**Task statement:** The word "changed" marks the lines to find; copy every such line from the data below.

_ _ _ _ _ _ _

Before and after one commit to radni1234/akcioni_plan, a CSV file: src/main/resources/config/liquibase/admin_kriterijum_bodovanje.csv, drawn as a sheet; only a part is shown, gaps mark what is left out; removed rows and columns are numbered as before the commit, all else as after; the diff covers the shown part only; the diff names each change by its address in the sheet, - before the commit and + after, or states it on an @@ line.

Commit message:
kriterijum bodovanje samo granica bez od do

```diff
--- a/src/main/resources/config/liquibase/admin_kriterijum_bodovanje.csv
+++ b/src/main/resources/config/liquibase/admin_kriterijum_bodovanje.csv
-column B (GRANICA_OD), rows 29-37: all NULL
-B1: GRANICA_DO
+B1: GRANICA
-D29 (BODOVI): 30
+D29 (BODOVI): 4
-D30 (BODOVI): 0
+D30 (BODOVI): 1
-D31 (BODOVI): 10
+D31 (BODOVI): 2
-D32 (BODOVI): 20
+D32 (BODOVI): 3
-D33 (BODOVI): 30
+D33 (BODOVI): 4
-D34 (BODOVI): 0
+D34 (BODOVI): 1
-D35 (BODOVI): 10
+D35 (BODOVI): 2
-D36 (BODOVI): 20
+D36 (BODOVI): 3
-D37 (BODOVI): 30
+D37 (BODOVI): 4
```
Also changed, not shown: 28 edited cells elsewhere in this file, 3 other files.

_ _ _ _ _ _ _

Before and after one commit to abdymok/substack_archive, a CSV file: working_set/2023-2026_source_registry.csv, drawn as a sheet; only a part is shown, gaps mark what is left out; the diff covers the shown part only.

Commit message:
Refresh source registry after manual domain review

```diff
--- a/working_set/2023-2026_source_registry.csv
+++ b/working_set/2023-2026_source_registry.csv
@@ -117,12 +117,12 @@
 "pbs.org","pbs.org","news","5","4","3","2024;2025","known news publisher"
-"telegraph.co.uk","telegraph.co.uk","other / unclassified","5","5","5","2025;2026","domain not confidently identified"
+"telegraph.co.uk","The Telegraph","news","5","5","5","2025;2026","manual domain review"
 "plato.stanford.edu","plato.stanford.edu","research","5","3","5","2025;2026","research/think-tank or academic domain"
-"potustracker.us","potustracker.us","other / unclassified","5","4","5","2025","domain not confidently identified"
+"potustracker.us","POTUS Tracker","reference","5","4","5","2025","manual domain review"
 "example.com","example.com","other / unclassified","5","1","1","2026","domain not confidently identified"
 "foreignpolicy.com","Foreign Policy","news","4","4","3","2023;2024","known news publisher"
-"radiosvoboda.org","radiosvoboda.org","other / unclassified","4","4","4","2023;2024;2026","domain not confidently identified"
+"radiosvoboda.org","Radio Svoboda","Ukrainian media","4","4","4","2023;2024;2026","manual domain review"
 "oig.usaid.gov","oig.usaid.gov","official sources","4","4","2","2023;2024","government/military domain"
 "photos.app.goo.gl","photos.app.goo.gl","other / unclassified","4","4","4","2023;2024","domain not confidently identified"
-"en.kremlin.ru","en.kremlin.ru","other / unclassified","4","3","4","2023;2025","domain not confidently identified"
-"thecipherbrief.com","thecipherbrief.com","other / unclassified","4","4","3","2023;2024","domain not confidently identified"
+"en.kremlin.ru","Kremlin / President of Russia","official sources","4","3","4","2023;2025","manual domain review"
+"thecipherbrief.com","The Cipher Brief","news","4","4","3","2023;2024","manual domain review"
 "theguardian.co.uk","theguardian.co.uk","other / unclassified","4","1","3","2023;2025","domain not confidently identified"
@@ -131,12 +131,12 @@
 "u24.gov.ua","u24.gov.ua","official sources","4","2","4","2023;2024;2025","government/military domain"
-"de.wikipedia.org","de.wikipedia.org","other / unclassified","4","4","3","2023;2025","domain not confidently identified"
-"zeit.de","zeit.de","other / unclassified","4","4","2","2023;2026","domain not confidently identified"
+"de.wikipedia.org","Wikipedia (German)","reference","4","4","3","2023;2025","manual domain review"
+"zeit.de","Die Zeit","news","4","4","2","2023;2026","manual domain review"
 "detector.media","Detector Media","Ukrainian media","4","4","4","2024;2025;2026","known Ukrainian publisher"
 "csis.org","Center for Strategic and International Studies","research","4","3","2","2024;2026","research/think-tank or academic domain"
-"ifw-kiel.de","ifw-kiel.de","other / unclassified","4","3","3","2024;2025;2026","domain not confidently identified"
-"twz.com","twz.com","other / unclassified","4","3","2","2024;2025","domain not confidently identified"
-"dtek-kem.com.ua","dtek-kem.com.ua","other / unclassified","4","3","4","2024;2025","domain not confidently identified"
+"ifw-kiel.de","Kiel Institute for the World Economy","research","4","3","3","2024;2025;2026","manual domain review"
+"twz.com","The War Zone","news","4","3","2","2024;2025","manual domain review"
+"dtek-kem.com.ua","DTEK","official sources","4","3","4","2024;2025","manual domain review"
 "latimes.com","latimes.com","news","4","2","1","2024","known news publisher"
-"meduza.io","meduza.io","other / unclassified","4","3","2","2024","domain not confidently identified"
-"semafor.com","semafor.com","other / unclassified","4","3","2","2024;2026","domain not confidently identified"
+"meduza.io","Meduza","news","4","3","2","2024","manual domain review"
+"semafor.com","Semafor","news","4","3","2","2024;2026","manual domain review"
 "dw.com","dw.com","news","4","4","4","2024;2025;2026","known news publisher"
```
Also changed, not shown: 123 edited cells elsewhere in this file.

_ _ _ _ _ _ _

**Answer for the task:**
Also changed, not shown: 28 edited cells elsewhere in this file, 3 other files.
Also changed, not shown: 123 edited cells elsewhere in this file.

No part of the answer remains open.